> [What the task requires]
Copy each line of the data below in which the word "more" can be found.

> [Dataset entries]
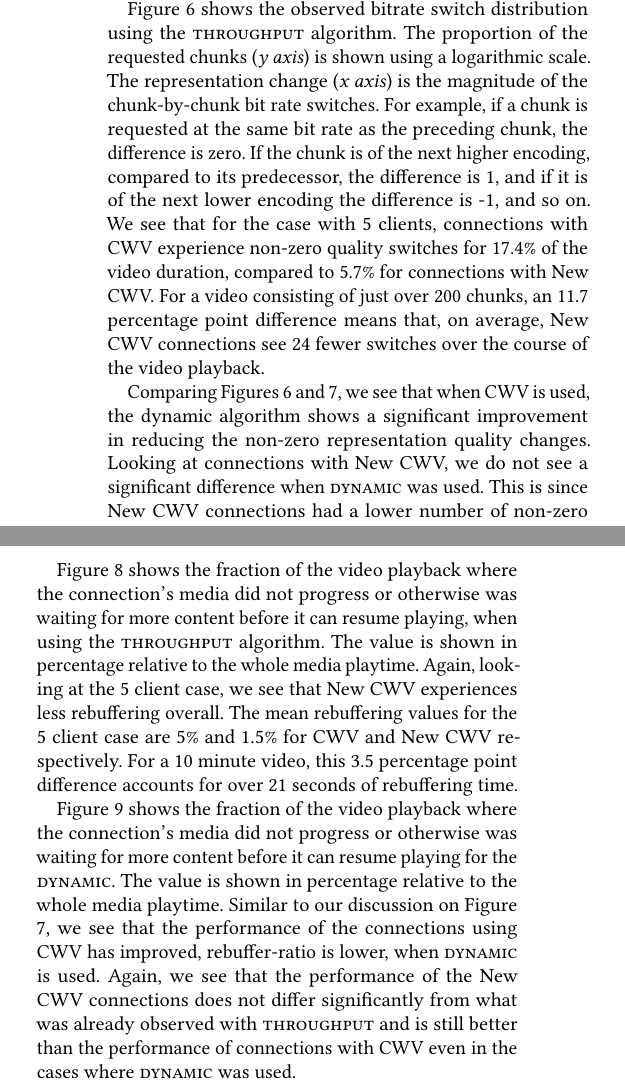
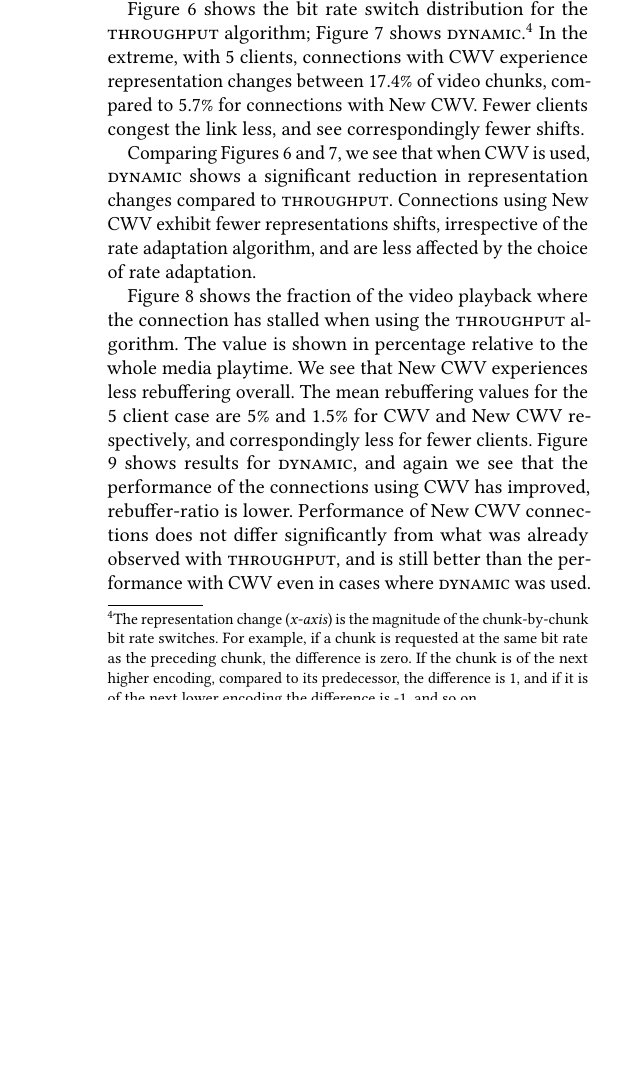
Before and after one commit to glasgow-ipl/newcwv-nossdav2022, a LaTeX paper (doc/paper/papers/paper.tex): two parts of the columns of page 5 of 7 before the commit and part of one column of page 5 of 7 after it, the two joined at a grey line, cut so that both start at the same text, the shorter picture padded with empty space. Compiled offline with pdfLaTeX.

Commit message:
Working on 3.3

```diff
--- a/doc/paper/papers/paper.tex
+++ b/doc/paper/papers/paper.tex
@@ -307,13 +307,13 @@ To evaluate whether the improved transport layer performance of New CWV translat
 
-Figure \ref{fig:bitrate-switches} shows the observed bitrate switch distribution using the  \textsc{throughput} algorithm. The proportion of the requested chunks (\emph{y axis}) is shown using a logarithmic scale. The representation change (\emph{x axis}) is the magnitude of the chunk-by-chunk bit rate switches. For example, if a chunk is requested at the same bit rate as the preceding chunk, the difference is zero. If the chunk is of the next higher encoding, compared to its predecessor, the difference is 1, and if it is of the next lower encoding the difference is -1, and so on. We see that for the case with 5 clients, connections with CWV experience non-zero quality switches for 17.4\% of the video duration, compared to 5.7\% for connections with New CWV. For a video consisting of just over 200 chunks, an 11.7 percentage point difference means that, on average, New CWV connections see 24 fewer switches over the course of the video playback.
+Figure \ref{fig:bitrate-switches} shows the bit rate switch distribution for the \textsc{throughput} algorithm; Figure \ref{fig:bitrate-switches-dynamic} shows \textsc{dynamic}.\footnote{The representation change (\emph{x-axis}) is the magnitude of the chunk-by-chunk bit rate switches. For example, if a chunk is requested at the same bit rate as the preceding chunk, the difference is zero. If the chunk is of the next higher encoding, compared to its predecessor, the difference is 1, and if it is of the next lower encoding the difference is -1, and so on.}
+In the extreme, with 5 clients, connections with CWV experience representation changes between 17.4\% of video chunks, compared to 5.7\% for connections with New CWV. Fewer clients congest the link less, and see correspondingly fewer shifts.
 
 
-Comparing Figures~\ref{fig:bitrate-switches} and~\ref{fig:bitrate-switches-dynamic}, we see that when CWV is used, the dynamic algorithm shows a significant improvement in reducing the non-zero representation quality changes. Looking at connections with New CWV, we do not see a significant difference when \textsc{dynamic} was used. This is since New CWV connections had a lower number of non-zero changes even when \textsc{throughput} was used.
+Comparing Figures~\ref{fig:bitrate-switches} and~\ref{fig:bitrate-switches-dynamic}, we see that when CWV is used, \textsc{dynamic} shows a significant reduction in representation changes compared to \textsc{throughput}. Connections using New CWV exhibit fewer representations shifts, irrespective of the rate adaptation algorithm, and are less affected by the choice of rate adaptation.
 
 
-Figure \ref{fig:rebuffer-ratio} shows the fraction of the video playback where the connection's media did not progress or otherwise was waiting for more content before it can resume playing, when using the \textsc{throughput} algorithm. The value is shown in percentage relative to the whole media playtime. Again, looking at the 5 client case, we see that New CWV experiences less rebuffering overall. The mean rebuffering values for the 5 client case are 5\% and 1.5\% for CWV and New CWV respectively. For a 10 minute video, this 3.5 percentage point difference accounts for over 21 seconds of rebuffering time.
-
-Figure \ref{fig:rebuffer-ratio-dynamic} shows the fraction of the video playback where the connection's media did not progress or otherwise was waiting for more content before it can resume playing for the \textsc{dynamic}. The value is shown in percentage relative to the whole media playtime. Similar to our discussion on Figure \ref{fig:bitrate-switches-dynamic}, we see that the performance of the connections using CWV has improved, rebuffer-ratio is lower, when \textsc{dynamic} is used. Again, we see that the performance of the New CWV connections does not differ significantly from what was already observed with \textsc{throughput} and is still better than the performance of connections with CWV even in the cases where \textsc{dynamic} was used.
+Figure \ref{fig:rebuffer-ratio} shows the fraction of the video playback where the connection has stalled when using the \textsc{throughput} algorithm. The value is shown in percentage relative to the whole media playtime. We see that New CWV experiences less rebuffering overall. The mean rebuffering values for the 5 client case are 5\% and 1.5\% for CWV and New CWV respectively, and correspondingly less for fewer clients.
+Figure \ref{fig:rebuffer-ratio-dynamic} shows results for \textsc{dynamic}, and again we see that the performance of the connections using CWV has improved, rebuffer-ratio is lower. Performance of New CWV connections does not differ significantly from what was already observed with \textsc{throughput}, and is still better than the performance with CWV even in cases where \textsc{dynamic} was used.
 
 Looking at the average-bitrate, the values reported for connections New CWV and CWV were largely the same. In the rare cases where they differed, New CWV showcased higher video stability \todo{X\% more stable}.
 
```
Also changed, not shown: doc/paper/papers/paper.tex (4 more changed lines).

> [Answer to the exercise]
-Figure \ref{fig:rebuffer-ratio} shows the fraction of the video playback where the connection's media did not progress or otherwise was waiting for more content before it can resume playing, when using the \textsc{throughput} algorithm. The value is shown in percentage relative to the whole media playtime. Again, looking at the 5 client case, we see that New CWV experiences less rebuffering overall. The mean rebuffering values for the 5 client case are 5\% and 1.5\% for CWV and New CWV respectively. For a 10 minute video, this 3.5 percentage point difference accounts for over 21 seconds of rebuffering time.
-Figure \ref{fig:rebuffer-ratio-dynamic} shows the fraction of the video playback where the connection's media did not progress or otherwise was waiting for more content before it can resume playing for the \textsc{dynamic}. The value is shown in percentage relative to the whole media playtime. Similar to our discussion on Figure \ref{fig:bitrate-switches-dynamic}, we see that the performance of the connections using CWV has improved, rebuffer-ratio is lower, when \textsc{dynamic} is used. Again, we see that the performance of the New CWV connections does not differ significantly from what was already observed with \textsc{throughput} and is still better than the performance of connections with CWV even in the cases where \textsc{dynamic} was used.
 Looking at the average-bitrate, the values reported for connections New CWV and CWV were largely the same. In the rare cases where they differed, New CWV showcased higher video stability \todo{X\% more stable}.
Also changed, not shown: doc/paper/papers/paper.tex (4 more changed lines).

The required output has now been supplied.